Germany announced a €130bn (£116bn, $145bn ) financial stimulus package to help boost economic recovery from the coronavirus pandemic following two days of coalition government negotiations that ended on Wednesday evening.
Although Germany has suffered comparably fewer COVID-19 deaths than other European countries, Europe’s largest economy has been deeply dented from the lockdown and the collapse in global demand for its exports.
The German economy is predicted to shrink by 6.6% this year, and is bracing for its worst recession in post-war history.
“It is not only the size of the packages which is remarkable but also the fact that the German government has made a complete U-turn in its approach to fiscal policy,” ING’s chief eurozone economist Carsten Brzeski said.
“From austerity champion to big spender – a few months ago, concluding with such a comment on German fiscal policy would have been almost unthinkable.”
The country’s vital automotive industry did not get its cash-for-clunkers programme, rather the buyer incentives for new electric cars will be doubled to between €3,000 and €6,000 depending on the model.
The electric-car incentives are part of a €50bn pot to be put towards tackling climate change, innovation, and digitalisation. Despite its lobbying, the car companies did not get buyer incentives for internal-combustion engine cars.
“We couldn’t just set out a stimulus package that was done in the traditional sense,” chancellor Angela Merkel told reporters on Wednesday (3 June) in Berlin. “It had to be a package of measures that contained a view to the future. And this is precisely what we have emphasised.”
The government will lower VAT from 19% to 16% from next month through September, and from 7% to 5% for the hospitality industry. It also agreed a one-off cash handout of €300 per child for families.
It also earmarked €25bn in loans and grants to support small and medium-sized businesses over the next three months.
However, an extension of the country’s lauded ‘Kurzarbeit’ (“short-work”) wage support scheme did not form part of the new measures. The Social Democrats, junior partners to Merkel’s conservative bloc in the federal government, wanted to extend it from 12 to 24 months.
This Kurzarbeit programme —where the government pays companies 60% of a worker’s salary so they can be sent home rather than made redundant—has been a great benefit to the economy in this current crisis, and during the 2009 financial crisis. It allows Germany to keep its unemployment numbers down while ensuring companies can ramp up work again quickly without losing talent or needing to start a time-consuming and costly rehiring processes.
In May, there were millions more workers on short-time work than at the height of the finance crisis.
Last night’s new stimulus package, which represents nearly 4% of Germany’s GDP, will be financed partially by new borrowing.

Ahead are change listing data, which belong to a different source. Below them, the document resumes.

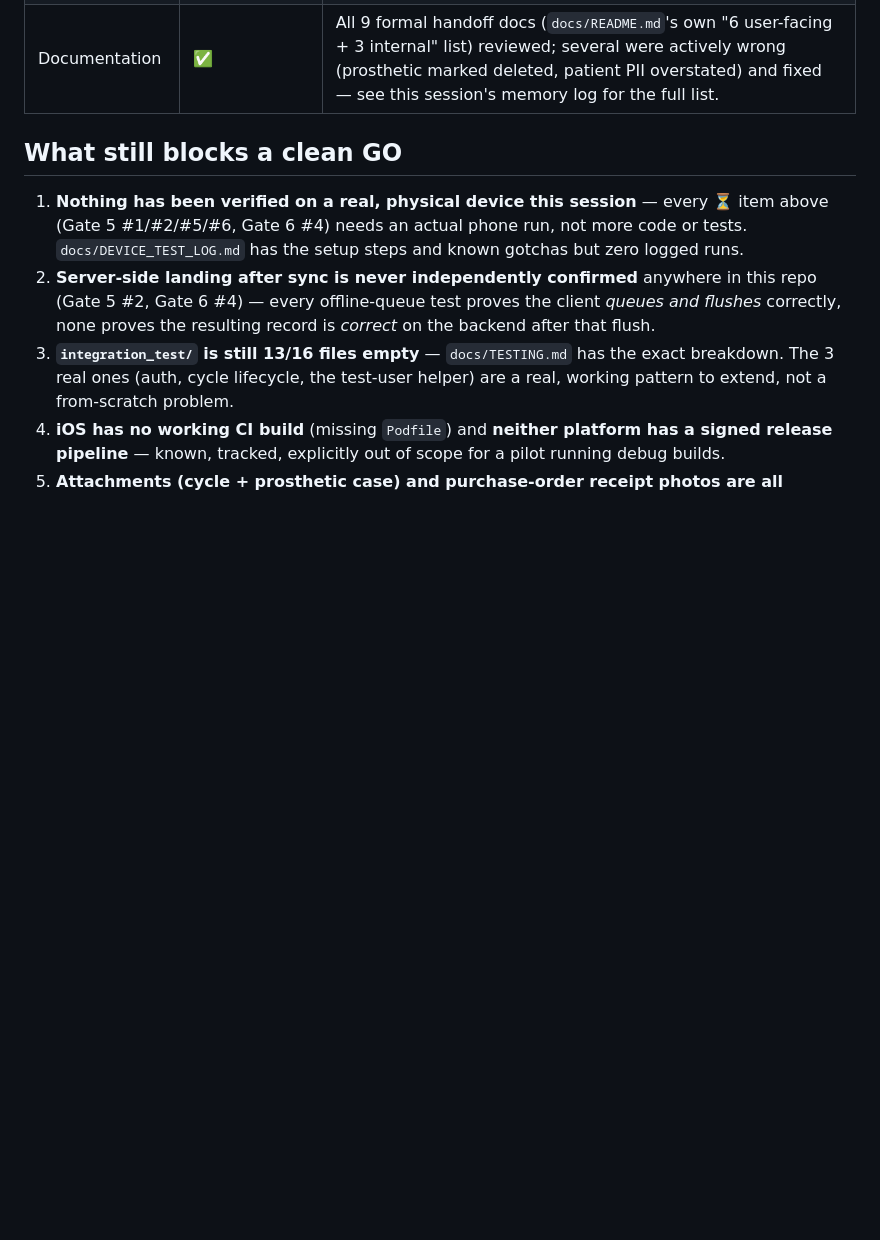
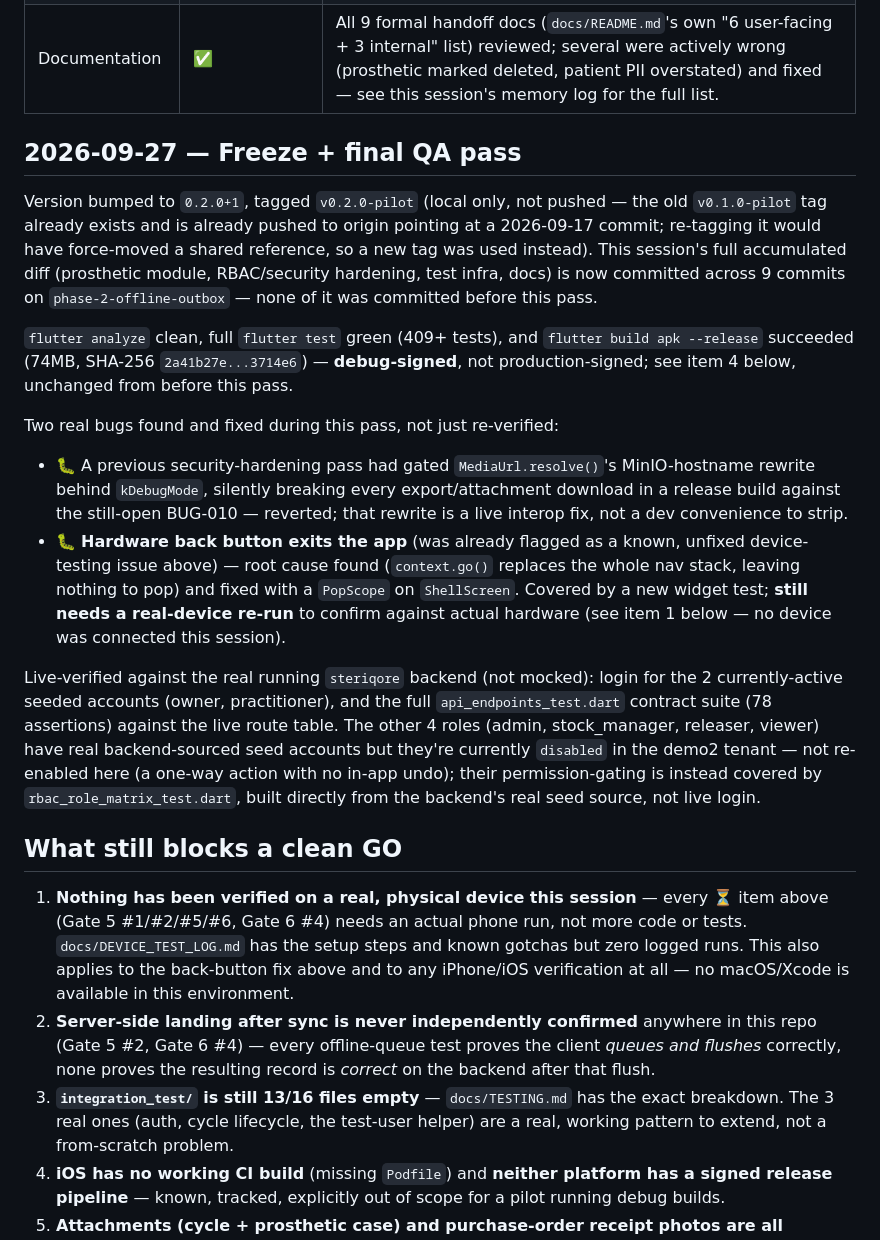
Before and after one commit to Errym/sterymed_mobile, a Markdown page: docs/PILOT_READINESS.md, the part around the change. Drawn GitHub-style; blank space fills up the shorter version.

Commit message:
docs: record the 0.2.0-pilot freeze and final-QA findings in PILOT_READINESS
Co-Authored-By: Claude Sonnet 5 <noreply@anthropic.com>

```diff
--- a/docs/PILOT_READINESS.md
+++ b/docs/PILOT_READINESS.md
@@ -71,12 +71,52 @@ mobile) · 🐛 Bug found and fixed along the way
 | Test coverage | ✅ | 51/51 test files real (was 25/45 as of 2026-09-23) — every previously-empty stub now has genuine coverage or a documented reason it's intentionally a no-op (`docs/TESTING.md`). |
 | Documentation | ✅ | All 9 formal handoff docs (`docs/README.md`'s own "6 user-facing + 3 internal" list) reviewed; several were actively wrong (prosthetic marked deleted, patient PII overstated) and fixed — see this session's memory log for the full list. |
 
+## 2026-09-27 — Freeze + final QA pass
+
+Version bumped to `0.2.0+1`, tagged `v0.2.0-pilot` (local only, not
+pushed — the old `v0.1.0-pilot` tag already exists and is already
+pushed to origin pointing at a 2026-09-17 commit; re-tagging it would
+have force-moved a shared reference, so a new tag was used instead).
+This session's full accumulated diff (prosthetic module, RBAC/security
+hardening, test infra, docs) is now committed across 9 commits on
+`phase-2-offline-outbox` — none of it was committed before this pass.
+
+`flutter analyze` clean, full `flutter test` green (409+ tests), and
+`flutter build apk --release` succeeded (74MB, SHA-256
+`2a41b27e...3714e6`) — **debug-signed**, not production-signed; see item
+4 below, unchanged from before this pass.
+
+Two real bugs found and fixed during this pass, not just re-verified:
+- 🐛 A previous security-hardening pass had gated `MediaUrl.resolve()`'s
+  MinIO-hostname rewrite behind `kDebugMode`, silently breaking every
+  export/attachment download in a release build against the still-open
+  BUG-010 — reverted; that rewrite is a live interop fix, not a dev
+  convenience to strip.
+- 🐛 **Hardware back button exits the app** (was already flagged as a
+  known, unfixed device-testing issue above) — root cause found
+  (`context.go()` replaces the whole nav stack, leaving nothing to pop)
+  and fixed with a `PopScope` on `ShellScreen`. Covered by a new widget
+  test; **still needs a real-device re-run** to confirm against actual
+  hardware (see item 1 below — no device was connected this session).
+
+Live-verified against the real running `steriqore` backend (not
+mocked): login for the 2 currently-active seeded accounts (owner,
+practitioner), and the full `api_endpoints_test.dart` contract suite
+(78 assertions) against the live route table. The other 4 roles
+(admin, stock_manager, releaser, viewer) have real backend-sourced seed
+accounts but they're currently `disabled` in the demo2 tenant — not
+re-enabled here (a one-way action with no in-app undo); their
+permission-gating is instead covered by `rbac_role_matrix_test.dart`,
+built directly from the backend's real seed source, not live login.
+
 ## What still blocks a clean GO
 
 1. **Nothing has been verified on a real, physical device this session** —
    every ⏳ item above (Gate 5 #1/#2/#5/#6, Gate 6 #4) needs an actual
    phone run, not more code or tests. `docs/DEVICE_TEST_LOG.md` has the
-   setup steps and known gotchas but zero logged runs.
+   setup steps and known gotchas but zero logged runs. This also applies
+   to the back-button fix above and to any iPhone/iOS verification at
+   all — no macOS/Xcode is available in this environment.
 2. **Server-side landing after sync is never independently confirmed**
    anywhere in this repo (Gate 5 #2, Gate 6 #4) — every offline-queue test
    proves the client *queues and flushes* correctly, none proves the
```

It comes hot on the heels of its €750bn initial rescue package, deployed in March, which included a $600bn economic stabilisation fund.
“We can do this because we economised well in recent years,” finance minister Olaf Scholz said of the new stimulus package. “We want to come out of this crisis with vigour.”